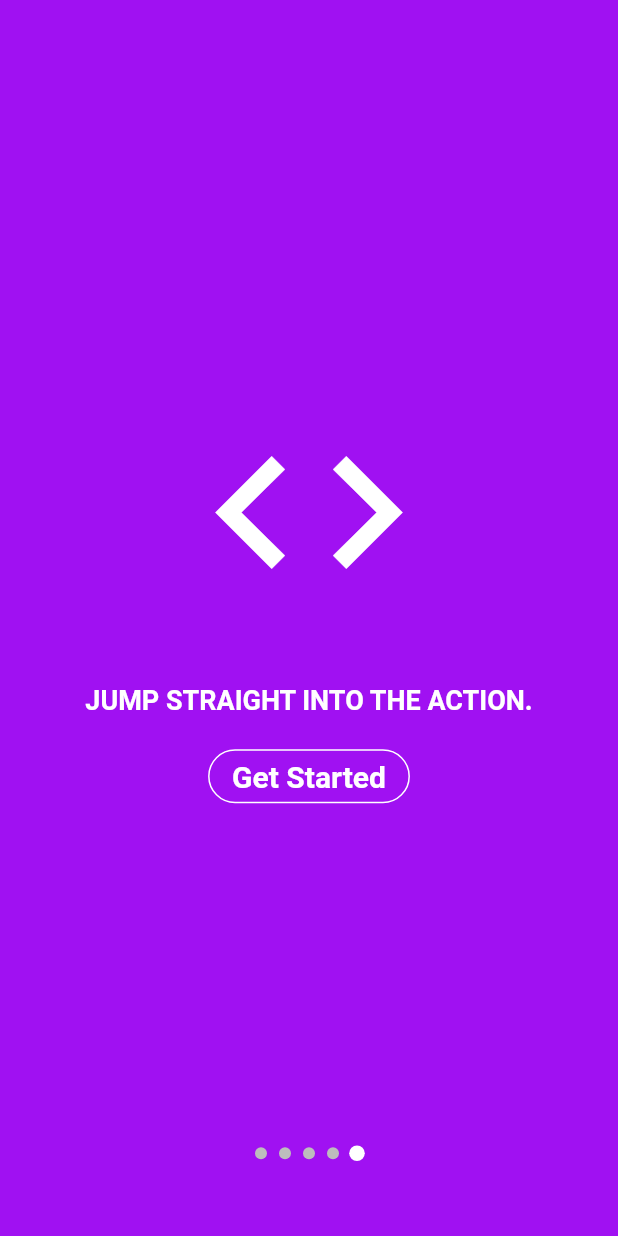
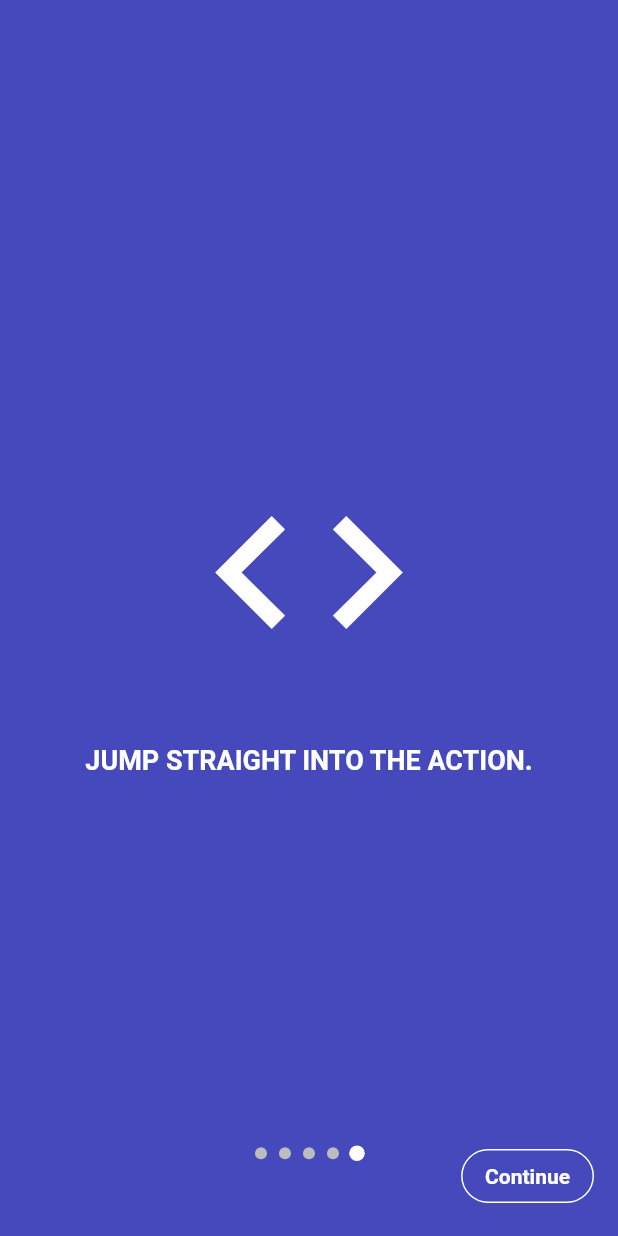
Before and after one commit to instaflutter/flutter-walkthrough-onboarding-flow, a Flutter app: the screen it shows after launch, swiped to page 5, on a phone screen of 412 x 824 dp. Run offline on Flutter 3.47's test engine with Material 2 defaults, Android fonts, the phone set to English and light mode, and no system bars; drawn by our look-alikes of smooth_page_indicator.

```diff
--- /dev/null
+++ b/lib/colors.dart
@@ -0,0 +1 @@
+const COLOR_PRIMARY = 0xFF4549BC;
--- a/lib/main.dart
+++ b/lib/main.dart
@@ -1,31 +1,5 @@
 import 'package:flutter/material.dart';
-import 'package:smooth_page_indicator/smooth_page_indicator.dart';
-
-const COLOR_ACCENT = 0xFFd756ff;
-const COLOR_PRIMARY_DARK = 0xFF6900be;
-const COLOR_PRIMARY = 0xFFa011f2;
-
-final List<String> _titlesList = [
-  'Flutter OnBoarding',
-  'Firebase Auth',
-  'Facebook Login',
-  'Instaflutter.com',
-  'Jump straight into the action.'
-];
-final List<String> _subtitlesList = [
-  'Build your onBoarding flow in seconds.',
-  'Use Firebase for user managements.',
-  'Leverage Facebook to log in user easily.',
-  'Get more awesome templates',
-  'Get Started'
-];
-final List<dynamic> _imageList = [
-  Icons.developer_mode,
-  Icons.layers,
-  Icons.account_circle,
-  'assets/images/ic_launcher_round.png',
-  Icons.code
-];
+import 'package:flutter_walkthrough/on_boarding.dart';
 
 class MyApp extends StatefulWidget {
   @override
@@ -33,100 +7,11 @@ class MyApp extends StatefulWidget {
 }
 
 class _MyAppState extends State<MyApp> {
-  int _currentIndex = 0;
-  PageController pageController = PageController();
-
   @override
   Widget build(BuildContext context) {
     return MaterialApp(
       debugShowCheckedModeBanner: false,
-      home: Scaffold(
-        backgroundColor: Color(COLOR_PRIMARY),
-        body: Stack(
-          children: <Widget>[
-            PageView.builder(
-              itemBuilder: (context, index) => getPage(
-                  _imageList[index],
-                  _titlesList[index],
-                  _subtitlesList[index],
-                  context,
-                  index + 1 == _titlesList.length),
-              controller: pageController,
-              itemCount: _titlesList.length,
-              onPageChanged: (int index) {
-                setState(() {
-                  _currentIndex = index;
-                });
-              },
-            ),
-            Padding(
-              padding: const EdgeInsets.only(bottom: 50.0),
-              child: Align(
-                alignment: Alignment.bottomCenter,
-                child: SmoothPageIndicator(
-                  controller: pageController,
-                  count: _titlesList.length,
-                  effect: ScrollingDotsEffect(
-                      activeDotColor: Colors.white,
-                      dotColor: Colors.grey.shade400,
-                      dotWidth: 8,
-                      dotHeight: 8),
-                ),
-              ),
-            )
-          ],
-        ),
-      ),
-    );
-  }
-
-  Widget getPage(dynamic image, String title, String subTitle,
-      BuildContext context, bool isLastPage) {
-    return Column(
-      crossAxisAlignment: CrossAxisAlignment.center,
-      mainAxisAlignment: MainAxisAlignment.center,
-      children: <Widget>[
-        image is String
-            ? Image.asset(
-                image,
-                width: 150,
-                height: 150,
-                fit: BoxFit.cover,
-              )
-            : Icon(
-                image as IconData,
-                color: Colors.white,
-                size: 150,
-              ),
-        SizedBox(height: 40),
-        Text(
-          title.toUpperCase(),
-          style: TextStyle(
-              color: Colors.white, fontSize: 18.0, fontWeight: FontWeight.bold),
-          textAlign: TextAlign.center,
-        ),
-        Padding(
-          padding: const EdgeInsets.all(16.0),
-          child: _currentIndex + 1 == _titlesList.length
-              ? OutlineButton(
-                  onPressed: () {},
-                  child: Text(
-                    "Get Started",
-                    style: TextStyle(
-                        fontSize: 20.0,
-                        color: Colors.white,
-                        fontWeight: FontWeight.bold),
-                  ),
-                  borderSide: BorderSide(color: Colors.white),
-                  shape: StadiumBorder(),
-                )
-              : Text(
-                  subTitle,
-                  style: TextStyle(color: Colors.white, fontSize: 14.0),
-                  textAlign: TextAlign.center,
-                ),
-        ),
-      ],
+      home: OnBoarding(),
     );
   }
 }
--- /dev/null
+++ b/lib/on_boarding.dart
@@ -0,0 +1,129 @@
+import 'package:flutter/material.dart';
+import 'package:flutter_walkthrough/colors.dart';
+import 'package:smooth_page_indicator/smooth_page_indicator.dart';
+
+class OnBoarding extends StatefulWidget {
+  OnBoarding({Key? key}) : super(key: key);
+
+  @override
+  _OnBoardingState createState() => _OnBoardingState();
+}
+
+class _OnBoardingState extends State<OnBoarding> {
+  final List<String> _titlesList = [
+    'Flutter OnBoarding',
+    'Firebase Auth',
+    'Facebook Login',
+    'Instaflutter.com',
+    'Jump straight into the action.'
+  ];
+  final List<String> _subtitlesList = [
+    'Build your onBoarding flow in seconds.',
+    'Use Firebase for user managements.',
+    'Leverage Facebook to log in user easily.',
+    'Get more awesome templates',
+    'Get Started'
+  ];
+  final List<dynamic> _imageList = [
+    Icons.developer_mode,
+    Icons.layers,
+    Icons.account_circle,
+    'assets/images/ic_launcher_round.png',
+    Icons.code
+  ];
+
+  int _currentIndex = 0;
+  PageController pageController = PageController();
+
+  @override
+  Widget build(BuildContext context) {
+    return Scaffold(
+      backgroundColor: Color(COLOR_PRIMARY),
+      body: Stack(
+        children: <Widget>[
+          PageView.builder(
+            itemBuilder: (context, index) => getPage(
+                _imageList[index],
+                _titlesList[index],
+                _subtitlesList[index],
+                index + 1 == _titlesList.length),
+            controller: pageController,
+            itemCount: _titlesList.length,
+            onPageChanged: (int index) {
+              setState(() {
+                _currentIndex = index;
+              });
+            },
+          ),
+          Visibility(
+            visible: _currentIndex + 1 == _titlesList.length,
+            child: Padding(
+                padding: const EdgeInsets.all(16.0),
+                child: Align(
+                  alignment: Directionality.of(context) == TextDirection.ltr
+                      ? Alignment.bottomRight
+                      : Alignment.bottomLeft,
+                  child: OutlinedButton(
+                    onPressed: () {},
+                    child: Text(
+                      'Continue',
+                      style: TextStyle(
+                          fontSize: 14.0,
+                          color: Colors.white,
+                          fontWeight: FontWeight.bold),
+                    ),
+                    style: OutlinedButton.styleFrom(
+                        side: BorderSide(color: Colors.white),
+                        shape: StadiumBorder()),
+                  ),
+                )),
+          ),
+          Padding(
+            padding: const EdgeInsets.only(bottom: 50.0),
+            child: Align(
+              alignment: Alignment.bottomCenter,
+              child: SmoothPageIndicator(
+                controller: pageController,
+                count: _titlesList.length,
+                effect: ScrollingDotsEffect(
+                    activeDotColor: Colors.white,
+                    dotColor: Colors.grey.shade400,
+                    dotWidth: 8,
+                    dotHeight: 8),
+              ),
+            ),
+          )
+        ],
+      ),
+    );
+  }
+
+  Widget getPage(
+      dynamic image, String title, String subTitle, bool isLastPage) {
+    return Column(
+      crossAxisAlignment: CrossAxisAlignment.center,
+      mainAxisAlignment: MainAxisAlignment.center,
+      children: <Widget>[
+        image is String
+            ? Image.asset(
+                image,
+                width: 150,
+                height: 150,
+                fit: BoxFit.cover,
+              )
+            : Icon(
+                image as IconData,
+                color: Colors.white,
+                size: 150,
+              ),
+        SizedBox(height: 40),
+        Text(
+          title.toUpperCase(),
+          style: TextStyle(
+              color: Colors.white, fontSize: 18.0, fontWeight: FontWeight.bold),
+          textAlign: TextAlign.center,
+        ),
+      ],
+    );
+  }
+}
```
Also changed, not shown: pubspec.yaml (+11 -5 lines), pubspec.lock (deleted), 53 other files.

**Directions:**
Report every line of the data above that contains the string "white" by copying it in full.

**Solution for this exercise:**
-                      activeDotColor: Colors.white,
-                color: Colors.white,
-              color: Colors.white, fontSize: 18.0, fontWeight: FontWeight.bold),
-                        color: Colors.white,
-                  borderSide: BorderSide(color: Colors.white),
-                  style: TextStyle(color: Colors.white, fontSize: 14.0),
+                          color: Colors.white,
+                        side: BorderSide(color: Colors.white),
+                    activeDotColor: Colors.white,
+                color: Colors.white,
+              color: Colors.white, fontSize: 18.0, fontWeight: FontWeight.bold),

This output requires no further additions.